The last Spider-Man movie opened up many discussions, but one quote caught my attention: “If you expect disappointment, then you can never really get disappointed”.
May sound obvious and quite pessimistic at first, but it makes a lot of sense and, as it turns out, is backed in a way by research.
“Blessed are those who expect nothing: Lowering expectations as a way of avoiding disappointment” - https://doi.org/10.1016/S0167-4870(02)00211-8 is an insightful paper that addresses how people try to avoid disappointment by lowering their expectations about obtaining a desired but uncertain outcome.
The authors tested the hypothesis that people employ this strategy when two conditions are met. The first condition is the anticipation of self-relevant feedback about the attainment of the outcome. The second is regarding the timing of the anticipated feedback. Hence, the feedback is anticipated in the near future.
The results support their hypothesis, showing that people only lowered their estimates concerning a test score when they expected immediate feedback on that test and when the test was relevant for them.
Do you lower your expectations to avoid disappointment?
Nicely put, @Natalija. We shouldn’t avoid disappointments and negative emotions at all costs. Still, a healthy amount of defensive mechanisms helps us function better. As always, I think balance is key.
In college we discussed about the correlation between setting high expectations and the locus of control. People with internal locus of control tend to set higher goals and have higher expectations in general. While those with external locus of control tend to minimize their expectations and goals. And about your question: I don't, and huge part of it is thanks to the amazing Tony Robbins. I remember listening to one of his podcast a few years ago, being so scared to get out of my comfort zone. This man has thaught me that being disappointed equals being alive. If you never get disappointed, are you even living at all..? Life is not a simple path, there will be many ups and downs and that's actually the beauty of it.
That's an interesting hypothesis.
I wonder to what extent this tactic is employed by people with or without varying personality types. I can imagine that this would be a useful and frequent technique used by individuals whose self-worth is quite low. For example, an individual, in this case, can prepare themselves for the worst-case scenario whilst not dimming their joy at a positive result or outcome.

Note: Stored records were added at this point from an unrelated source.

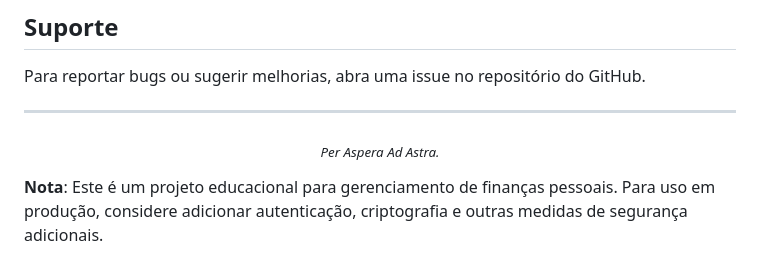
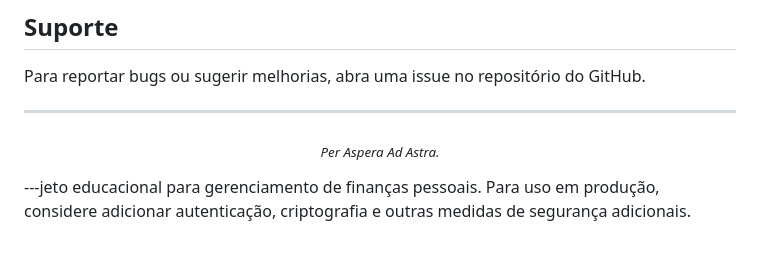
Before and after one commit to JuanPS999/accounting, a Markdown page: README.md, the part around the change. Drawn GitHub-style.

```diff
--- a/README.md
+++ b/README.md
@@ -199,4 +199,4 @@ Para reportar bugs ou sugerir melhorias, abra uma issue no repositório do GitHu
   <sub><i>Per Aspera Ad Astra.</i></sub>
 </p>
 
-**Nota**: Este é um projeto educacional para gerenciamento de finanças pessoais. Para uso em produção, considere adicionar autenticação, criptografia e outras medidas de segurança adicionais.
+---jeto educacional para gerenciamento de finanças pessoais. Para uso em produção, considere adicionar autenticação, criptografia e outras medidas de segurança adicionais.
```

I've known some people with depression who have at the very least endorsed this method if not fully succeeding in its practice.
Thanks for sharing